▸ ENTRIES SHOWN:
=== Begin Enclosure ===

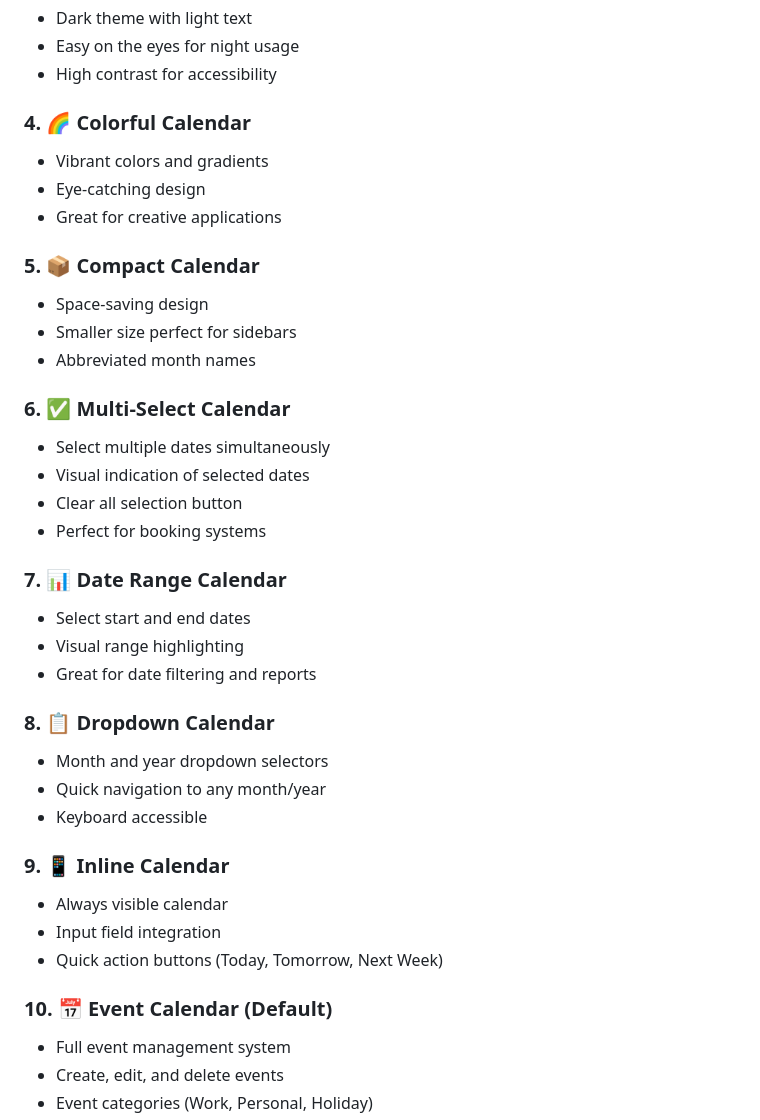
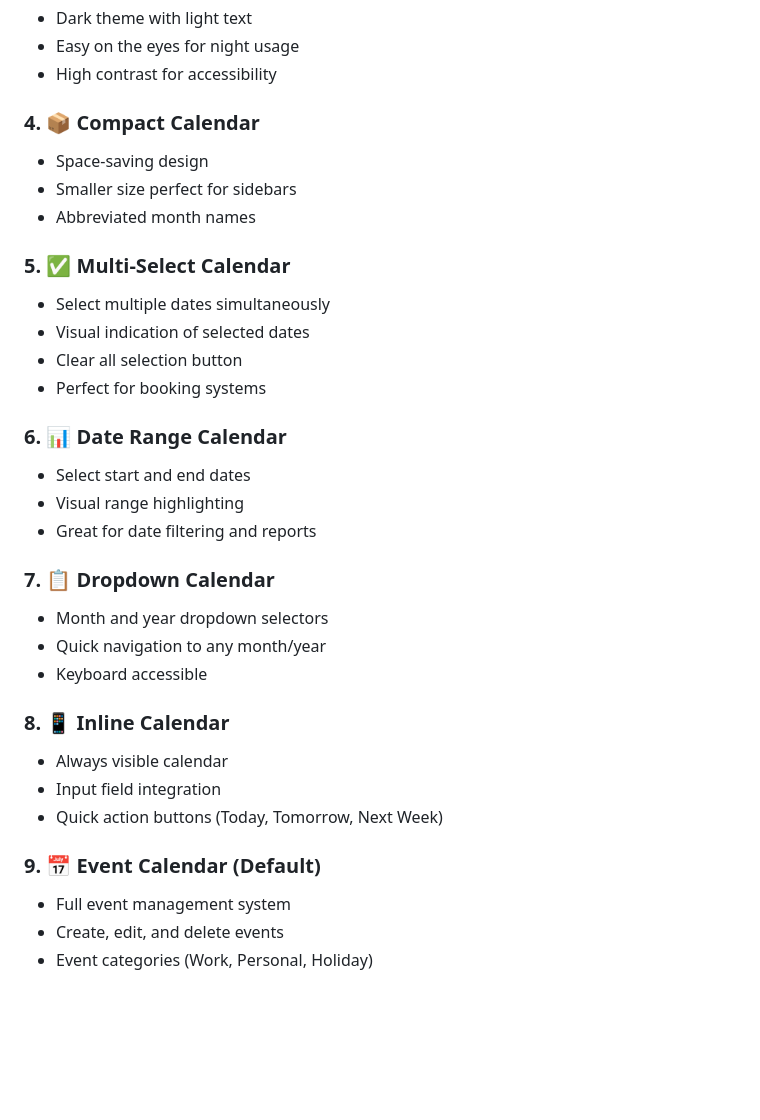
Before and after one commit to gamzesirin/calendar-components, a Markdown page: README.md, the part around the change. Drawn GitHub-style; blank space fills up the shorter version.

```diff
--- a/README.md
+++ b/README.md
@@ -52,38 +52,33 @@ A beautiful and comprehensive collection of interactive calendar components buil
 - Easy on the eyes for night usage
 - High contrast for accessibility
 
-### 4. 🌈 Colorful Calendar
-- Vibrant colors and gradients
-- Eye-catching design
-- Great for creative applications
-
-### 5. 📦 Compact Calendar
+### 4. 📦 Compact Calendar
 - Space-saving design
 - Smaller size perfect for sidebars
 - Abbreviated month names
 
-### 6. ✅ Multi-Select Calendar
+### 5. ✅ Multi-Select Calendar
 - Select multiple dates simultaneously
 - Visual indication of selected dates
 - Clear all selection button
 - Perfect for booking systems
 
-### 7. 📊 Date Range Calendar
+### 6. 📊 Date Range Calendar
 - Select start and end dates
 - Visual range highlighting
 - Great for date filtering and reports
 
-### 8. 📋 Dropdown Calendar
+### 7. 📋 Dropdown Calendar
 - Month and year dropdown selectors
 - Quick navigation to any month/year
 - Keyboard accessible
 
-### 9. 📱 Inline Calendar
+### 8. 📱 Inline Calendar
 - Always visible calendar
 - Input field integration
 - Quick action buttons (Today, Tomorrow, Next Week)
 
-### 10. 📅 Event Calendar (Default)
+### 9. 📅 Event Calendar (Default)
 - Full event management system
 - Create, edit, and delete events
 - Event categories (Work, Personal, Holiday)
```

=== End Enclosure ===
=== Begin Enclosure ===

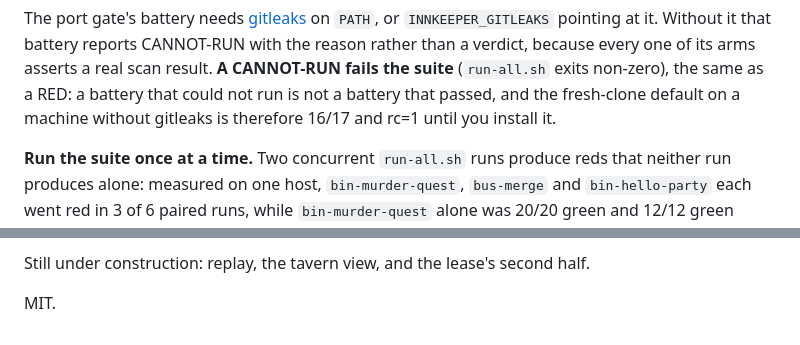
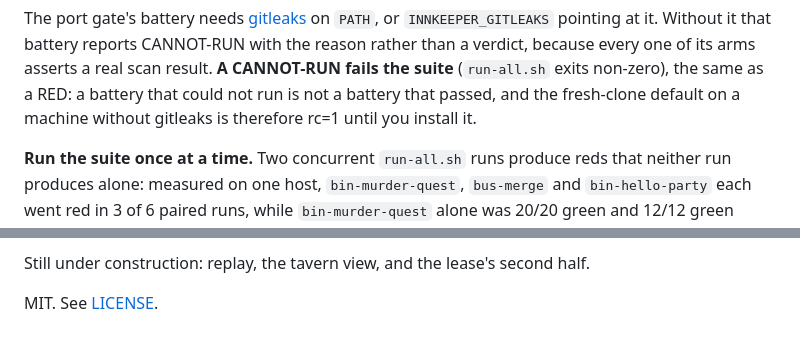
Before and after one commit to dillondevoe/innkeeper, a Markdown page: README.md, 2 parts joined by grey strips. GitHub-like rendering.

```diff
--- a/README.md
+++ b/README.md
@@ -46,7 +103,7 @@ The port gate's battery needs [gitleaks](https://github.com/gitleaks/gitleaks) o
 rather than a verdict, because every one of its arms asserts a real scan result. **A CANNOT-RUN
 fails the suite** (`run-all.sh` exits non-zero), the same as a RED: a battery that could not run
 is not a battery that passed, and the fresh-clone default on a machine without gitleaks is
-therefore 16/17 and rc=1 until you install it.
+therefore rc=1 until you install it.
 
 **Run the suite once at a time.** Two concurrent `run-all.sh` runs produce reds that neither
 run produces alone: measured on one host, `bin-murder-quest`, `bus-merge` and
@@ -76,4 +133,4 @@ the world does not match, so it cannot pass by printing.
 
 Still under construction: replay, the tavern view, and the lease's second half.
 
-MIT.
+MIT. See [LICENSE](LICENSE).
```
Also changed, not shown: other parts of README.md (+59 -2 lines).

=== End Enclosure ===

▸ INSTRUCTIONS TO FOLLOW:
Copy out the lines above that hold the string "README".

▸ ANSWER BOX:
Before and after one commit to gamzesirin/calendar-components, a Markdown page: README.md, the part around the change. Drawn GitHub-style; blank space fills up the shorter version.
--- a/README.md
+++ b/README.md
Before and after one commit to dillondevoe/innkeeper, a Markdown page: README.md, 2 parts joined by grey strips. GitHub-like rendering.
--- a/README.md
+++ b/README.md
Also changed, not shown: other parts of README.md (+59 -2 lines).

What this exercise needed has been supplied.